'We Are Never Coming Back,' Kidnapped Chibok Girls Say in Boko Haram Video

A Nigerian soldier patrols the outskirts of the town of Damasak on April 25, 2017, as thousands of Nigerians freed from Boko Haram insurgents return to their homes. Florian Plaucheur/AFP/Getty

Nigerian militant Islamist group Boko Haram has released a video purportedly showing some of the girls kidnapped from the town of Chibok nearly four ago saying they do not wish to return home.

The extremist group, which has links with the Islamic State militant group (ISIS), originally abducted 276 girls from their school in April 2014 and over 60 of the students have since escaped or been released.

In the video put out by Boko Haram, which they said showed Chibok girls, a girl addresses the camera and speaks in the Hausa language spoken in northern Nigeria. She said, "We are the Chibok girls. We are the ones you are crying about for us to come back. By the grace of Allah, we are never coming back."

"These people are taking care of us and we are grateful to them," the girl said of Boko Haram members. "We are happy here—we have found our faith," she added.

A number of teenage girls and young women can be seen in the 21-minute video, with at least three of them holding babies in their arms, according to Reuters.

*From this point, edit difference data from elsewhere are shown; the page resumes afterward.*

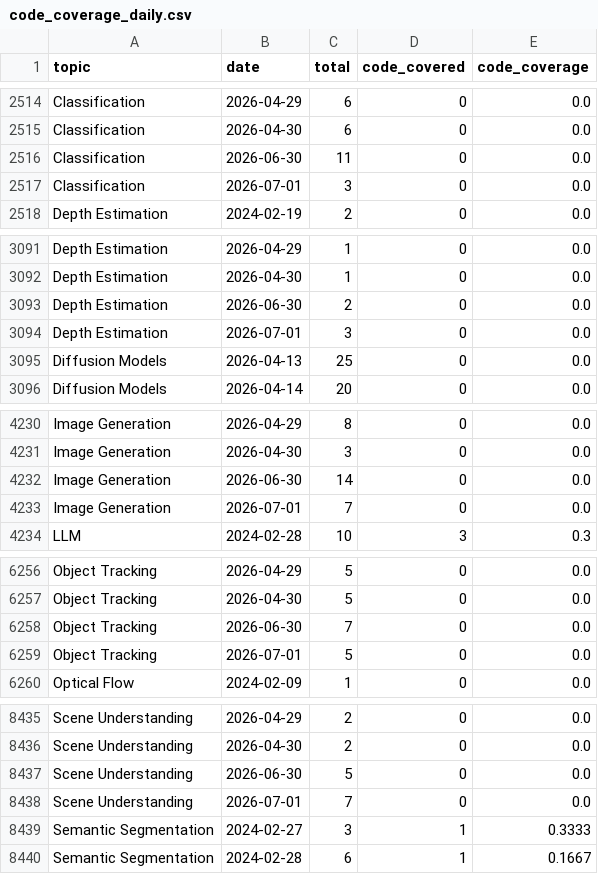
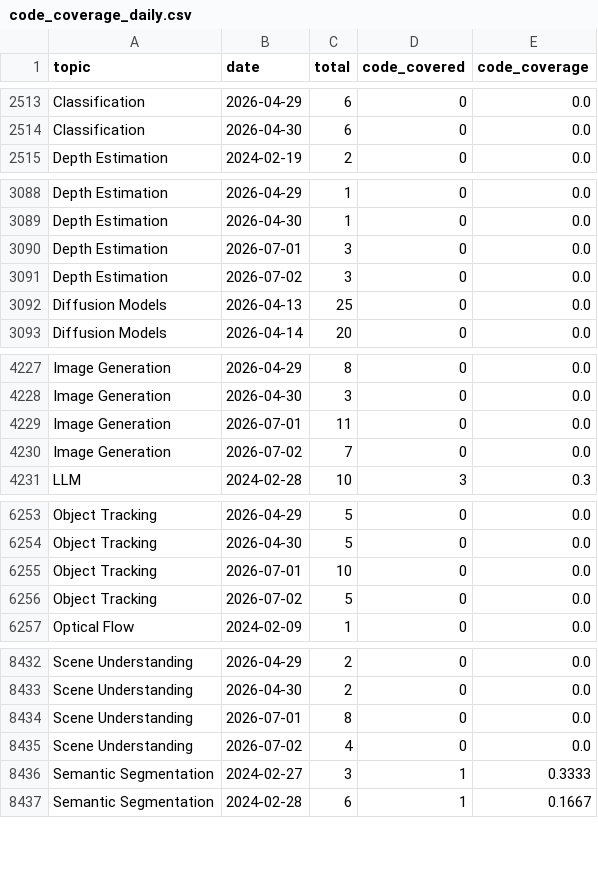
Before and after one commit to a541203686/paper-list, a CSV file: docs/analytics/data/code_coverage_daily.csv, drawn as a sheet; only a part is shown, gaps mark what is left out; the diff covers the shown part only.

```diff
--- a/docs/analytics/data/code_coverage_daily.csv
+++ b/docs/analytics/data/code_coverage_daily.csv
@@ -2515,4 +2514,2 @@ Classification,2026-04-29,6,0,0.0
 Classification,2026-04-30,6,0,0.0
-Classification,2026-06-30,11,0,0.0
-Classification,2026-07-01,3,0,0.0
 Depth Estimation,2024-02-19,2,0,0.0
@@ -3092,4 +3089,4 @@ Depth Estimation,2026-04-29,1,0,0.0
 Depth Estimation,2026-04-30,1,0,0.0
-Depth Estimation,2026-06-30,2,0,0.0
 Depth Estimation,2026-07-01,3,0,0.0
+Depth Estimation,2026-07-02,3,0,0.0
 Diffusion Models,2026-04-13,25,0,0.0
@@ -4231,4 +4228,4 @@ Image Generation,2026-04-29,8,0,0.0
 Image Generation,2026-04-30,3,0,0.0
-Image Generation,2026-06-30,14,0,0.0
-Image Generation,2026-07-01,7,0,0.0
+Image Generation,2026-07-01,11,0,0.0
+Image Generation,2026-07-02,7,0,0.0
 LLM,2024-02-28,10,3,0.3
@@ -6257,4 +6254,4 @@ Object Tracking,2026-04-29,5,0,0.0
 Object Tracking,2026-04-30,5,0,0.0
-Object Tracking,2026-06-30,7,0,0.0
-Object Tracking,2026-07-01,5,0,0.0
+Object Tracking,2026-07-01,10,0,0.0
+Object Tracking,2026-07-02,5,0,0.0
 Optical Flow,2024-02-09,1,0,0.0
@@ -8436,4 +8433,4 @@ Scene Understanding,2026-04-29,2,0,0.0
 Scene Understanding,2026-04-30,2,0,0.0
-Scene Understanding,2026-06-30,5,0,0.0
-Scene Understanding,2026-07-01,7,0,0.0
+Scene Understanding,2026-07-01,8,0,0.0
+Scene Understanding,2026-07-02,4,0,0.0
 Semantic Segmentation,2024-02-27,3,1,0.3333
```
Also changed, not shown: 4 added rows, 3 removed rows and 4 edited cells elsewhere in this file, docs/analytics/data/code_coverage_monthly.csv, docs/analytics/data/daily_counts.csv, 50 other files.
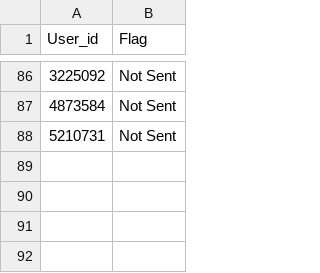
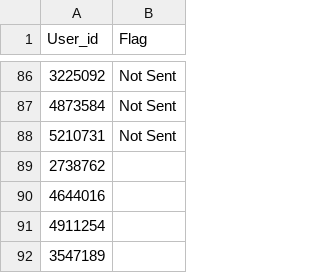
Before and after one commit to tahseenat/sdcautomation, a CSV file: Database.csv, drawn as a sheet; only a part is shown, gaps mark what is left out; the diff names each change by its address in the sheet, - before the commit and + after, or states it on an @@ line.

```diff
--- a/Database.csv
+++ b/Database.csv
+row 89: 2738762
+row 90: 4644016
+row 91: 4911254
+row 92: 3547189
```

Around 60 of the girls were able to escape soon after their kidnapping, while others have since been released after mediation involving a payment to the insurgents and the release of some of the groups imprisoned senior members.

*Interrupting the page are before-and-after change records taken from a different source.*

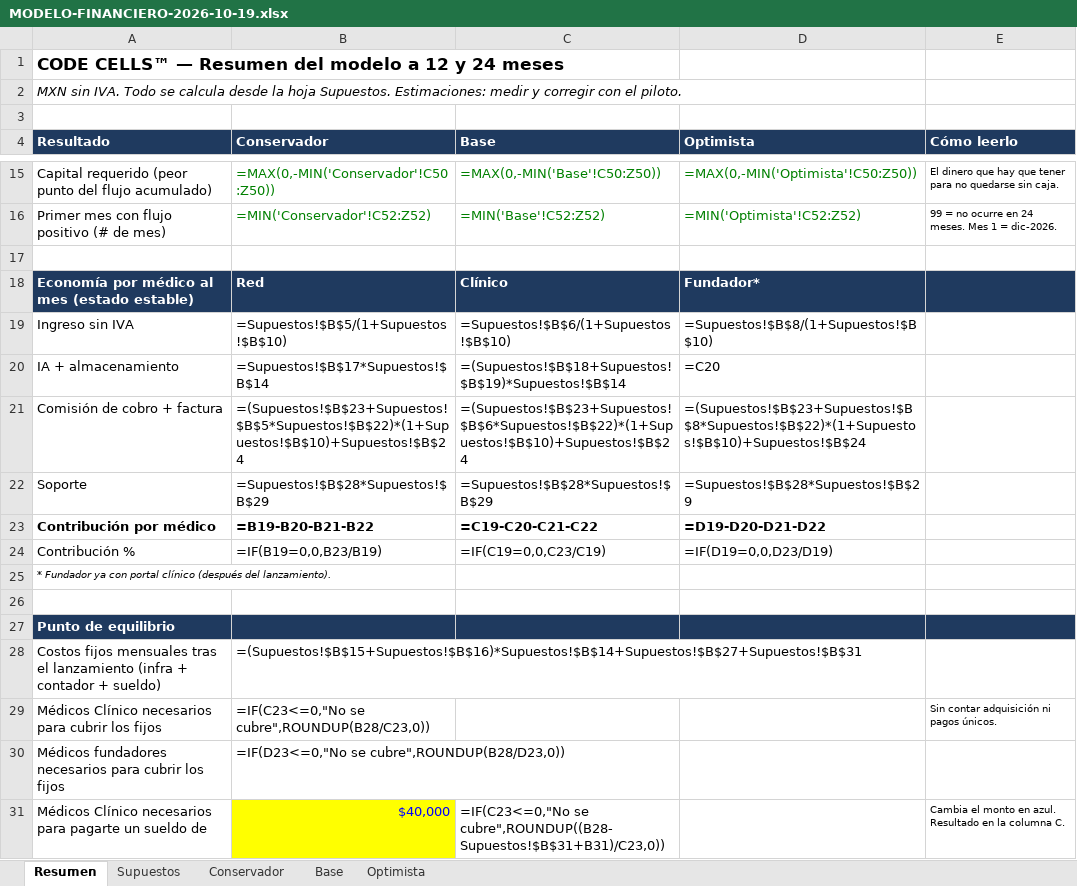
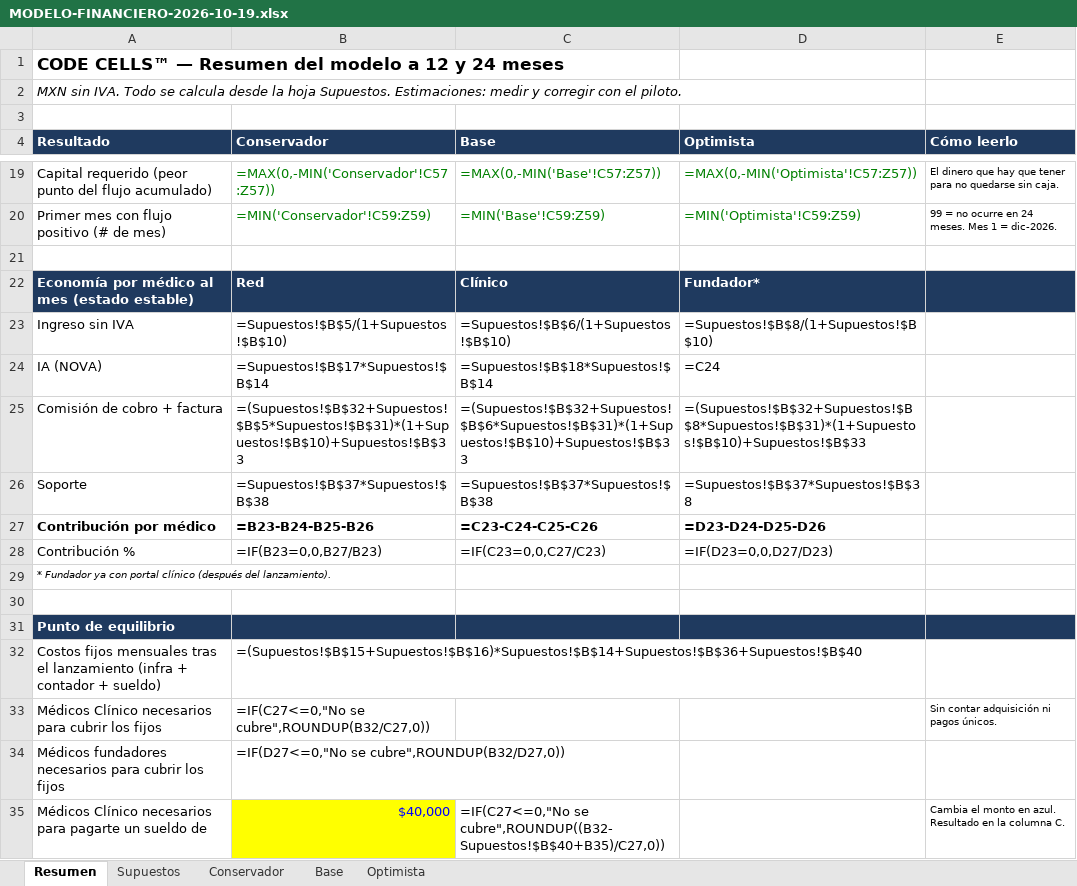
Before and after one commit to virn31/codecells-site, an Excel workbook: docs/MODELO-FINANCIERO-2026-10-19.xlsx, sheet Resumen, drawn as a sheet; only a part is shown, gaps mark what is left out; values as stored, in another font and other column widths than the file's, no borders; formulas without a stored value are shown as written; removed rows and columns are numbered as before the commit, all else as after; the diff covers the shown part only; the diff names each change by its address in the sheet, - before the commit and + after, or states it on an @@ line.

```diff
--- a/docs/MODELO-FINANCIERO-2026-10-19.xlsx (sheet Resumen)
+++ b/docs/MODELO-FINANCIERO-2026-10-19.xlsx (sheet Resumen)
-B19 (Conservador): =MAX(0,-MIN('Conservador'!C50:Z50))
+B19 (Conservador): =MAX(0,-MIN('Conservador'!C57:Z57))
-C19 (Base): =MAX(0,-MIN('Base'!C50:Z50))
+C19 (Base): =MAX(0,-MIN('Base'!C57:Z57))
-D19 (Optimista): =MAX(0,-MIN('Optimista'!C50:Z50))
+D19 (Optimista): =MAX(0,-MIN('Optimista'!C57:Z57))
-B20 (Conservador): =MIN('Conservador'!C52:Z52)
+B20 (Conservador): =MIN('Conservador'!C59:Z59)
-C20 (Base): =MIN('Base'!C52:Z52)
+C20 (Base): =MIN('Base'!C59:Z59)
-D20 (Optimista): =MIN('Optimista'!C52:Z52)
+D20 (Optimista): =MIN('Optimista'!C59:Z59)
-row 20: IA + almacenamiento | =Supuestos!$B$17*Supuestos!$B$14 | =(Supuestos!$B$18+Supuestos!$B$19)*Supuestos!$B$14 | =C20
+row 24: IA (NOVA) | =Supuestos!$B$17*Supuestos!$B$14 | =Supuestos!$B$18*Supuestos!$B$14 | =C24
-B25 (Conservador): =(Supuestos!$B$23+Supuestos!$B$5*Supuestos!$B$22)*(1+Supuestos!$B$10)+Supuestos!$B$24
+B25 (Conservador): =(Supuestos!$B$32+Supuestos!$B$5*Supuestos!$B$31)*(1+Supuestos!$B$10)+Supuestos!$B$33
-C25 (Base): =(Supuestos!$B$23+Supuestos!$B$6*Supuestos!$B$22)*(1+Supuestos!$B$10)+Supuestos!$B$24
+C25 (Base): =(Supuestos!$B$32+Supuestos!$B$6*Supuestos!$B$31)*(1+Supuestos!$B$10)+Supuestos!$B$33
-D25 (Optimista): =(Supuestos!$B$23+Supuestos!$B$8*Supuestos!$B$22)*(1+Supuestos!$B$10)+Supuestos!$B$24
+D25 (Optimista): =(Supuestos!$B$32+Supuestos!$B$8*Supuestos!$B$31)*(1+Supuestos!$B$10)+Supuestos!$B$33
-B26 (Conservador): =Supuestos!$B$28*Supuestos!$B$29
+B26 (Conservador): =Supuestos!$B$37*Supuestos!$B$38
-C26 (Base): =Supuestos!$B$28*Supuestos!$B$29
+C26 (Base): =Supuestos!$B$37*Supuestos!$B$38
-D26 (Optimista): =Supuestos!$B$28*Supuestos!$B$29
+D26 (Optimista): =Supuestos!$B$37*Supuestos!$B$38
-B27 (Conservador): =B19-B20-B21-B22
+B27 (Conservador): =B23-B24-B25-B26
-C27 (Base): =C19-C20-C21-C22
+C27 (Base): =C23-C24-C25-C26
-D27 (Optimista): =D19-D20-D21-D22
+D27 (Optimista): =D23-D24-D25-D26
-B28 (Conservador): =IF(B19=0,0,B23/B19)
+B28 (Conservador): =IF(B23=0,0,B27/B23)
-C28 (Base): =IF(C19=0,0,C23/C19)
+C28 (Base): =IF(C23=0,0,C27/C23)
-D28 (Optimista): =IF(D19=0,0,D23/D19)
+D28 (Optimista): =IF(D23=0,0,D27/D23)
-B32 (Conservador): =(Supuestos!$B$15+Supuestos!$B$16)*Supuestos!$B$14+Supuestos!$B$27+Supuestos!$B$31
+B32 (Conservador): =(Supuestos!$B$15+Supuestos!$B$16)*Supuestos!$B$14+Supuestos!$B$36+Supuestos!$B$40
-B33 (Conservador): =IF(C23<=0,"No se cubre",ROUNDUP(B28/C23,0))
+B33 (Conservador): =IF(C27<=0,"No se cubre",ROUNDUP(B32/C27,0))
-B34 (Conservador): =IF(D23<=0,"No se cubre",ROUNDUP(B28/D23,0))
+B34 (Conservador): =IF(D27<=0,"No se cubre",ROUNDUP(B32/D27,0))
-C35 (Base): =IF(C23<=0,"No se cubre",ROUNDUP((B28-Supuestos!$B$31+B31)/C23,0))
+C35 (Base): =IF(C27<=0,"No se cubre",ROUNDUP((B32-Supuestos!$B$40+B35)/C27,0))
```
Also changed, not shown: 4 added rows and 27 edited cells elsewhere in this sheet, sheet Base, sheet Optimista, sheet Conservador, sheet Supuestos, 2 other files.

As many as 100 are still believed to be held captive by Boko Haram members, however.

The mass abduction sparked global outrage, inspiring a celebrity-backed "Bring Back Our Girls" campaign at the time. However, aid groups say the militant group has kidnapped thousands of other adults and children, whose cases have failed to receive the same level of attention.

News agencies have so far been unable to verify the claim that the girls seen in the video were among those kidnapped in Chibok.

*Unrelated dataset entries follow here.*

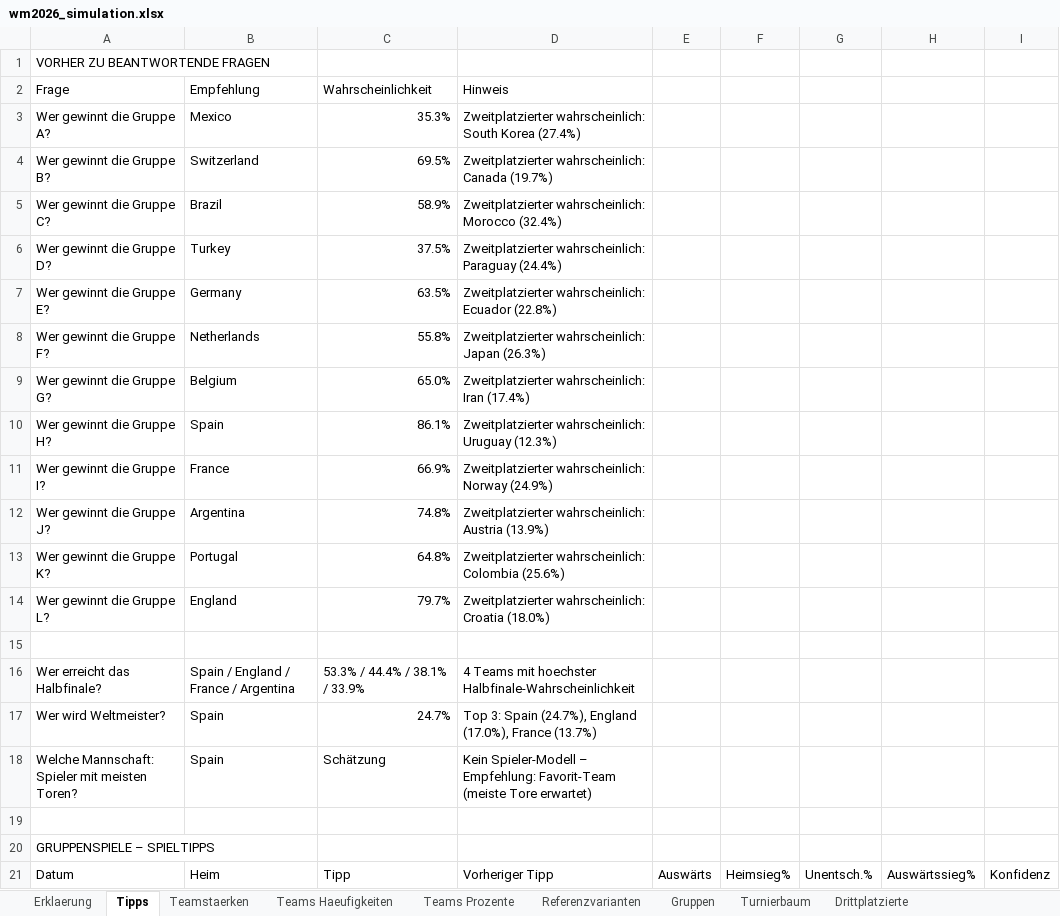
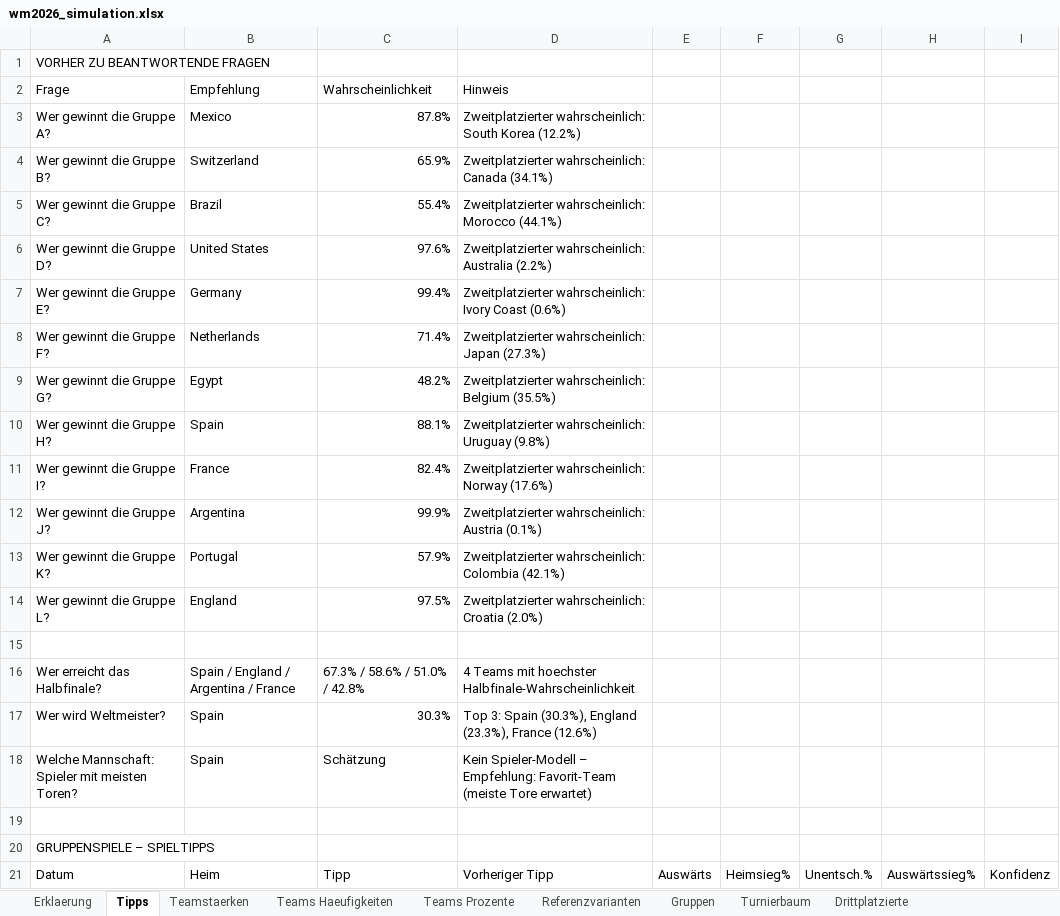
Before and after one commit to flambiertes/fussballanalyse, an Excel workbook: wm_2026/wm2026_simulation.xlsx, sheet Tipps, drawn as a sheet; only a part is shown; values as stored, in another font and other column widths than the file's, no cell formats; the diff covers the shown part only; the diff names each change by its address in the sheet, - before the commit and + after, or states it on an @@ line.

```diff
--- a/wm_2026/wm2026_simulation.xlsx (sheet Tipps)
+++ b/wm_2026/wm2026_simulation.xlsx (sheet Tipps)
-C3: 35.3%
+C3: 87.8%
-D3: …South Korea (27.4%)
+D3: …South Korea (12.2%)
-C4: 69.5%
+C4: 65.9%
-D4: …wahrscheinlich: Canada (19.7%)
+D4: …wahrscheinlich: Canada (34.1%)
-C5: 58.9%
+C5: 55.4%
-D5: …wahrscheinlich: Morocco (32.4%)
+D5: …wahrscheinlich: Morocco (44.1%)
-B6: Turkey
+B6: United States
-C6: 37.5%
+C6: 97.6%
-D6: Zweitplatzierter wahrscheinlich: Paraguay (24.4%)
+D6: Zweitplatzierter wahrscheinlich: Australia (2.2%)
-C7: 63.5%
+C7: 99.4%
-D7: Zweitplatzierter wahrscheinlich: Ecuador (22.8%)
+D7: Zweitplatzierter wahrscheinlich: Ivory Coast (0.6%)
-C8: 55.8%
+C8: 71.4%
-D8: …wahrscheinlich: Japan (26.3%)
+D8: …wahrscheinlich: Japan (27.3%)
-B9: Belgium
+B9: Egypt
-C9: 65.0%
+C9: 48.2%
-D9: Zweitplatzierter wahrscheinlich: Iran (17.4%)
+D9: Zweitplatzierter wahrscheinlich: Belgium (35.5%)
-C10: 86.1%
+C10: 88.1%
-D10: …wahrscheinlich: Uruguay (12.3%)
+D10: …wahrscheinlich: Uruguay (9.8%)
-C11: 66.9%
+C11: 82.4%
-D11: …wahrscheinlich: Norway (24.9%)
+D11: …wahrscheinlich: Norway (17.6%)
-C12: 74.8%
+C12: 99.9%
-D12: …wahrscheinlich: Austria (13.9%)
+D12: …wahrscheinlich: Austria (0.1%)
-C13: 64.8%
+C13: 57.9%
-D13: …wahrscheinlich: Colombia (25.6%)
+D13: …wahrscheinlich: Colombia (42.1%)
-C14: 79.7%
+C14: 97.5%
-D14: …wahrscheinlich: Croatia (18.0%)
+D14: …wahrscheinlich: Croatia (2.0%)
-B16: Spain / England / France / Argentina
+B16: Spain / England / Argentina / France
-C16: 53.3% / 44.4% / 38.1% / 33.9%
+C16: 67.3% / 58.6% / 51.0% / 42.8%
-C17: 24.7%
+C17: 30.3%
-D17: …3: Spain (24.7%), England (17.0%), France (13.7%)
+D17: …3: Spain (30.3%), England (23.3%), France (12.6%)
```
Also changed, not shown: 538 edited cells elsewhere in this sheet, sheet Teamstaerken, sheet Teams Haeufigkeiten, sheet Teams Prozente, sheet Gruppen, sheet Erklaerung, sheet Drittplatzierte, 2 more sheets, cell formats, 12 other files.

Read more: Boko Haram leader's wife 'killed in airstrike'

Abubakar Shekau, the leader of one of the group's factions, also appears in the video, which was obtained by U.S. journalism site, Sahara Reporters.

"The Chibok girls have adopted and recognized God's religion," Shekau says, flanked by four masked men.

"We captured the Chibok girls while they were being taught western education. They realized that western education, its rules and regulations that you taught them, is bad," he added.

The name Boko Haram itself roughly translates to "Western education is forbidden" in the Hausa language.

The militant group is believed to be responsible for the deaths of more than 20,000 people, in addition to forcing roughly two million others to flee their homes in an insurgency that began in 2009 in a bid to create an Islamic caliphate.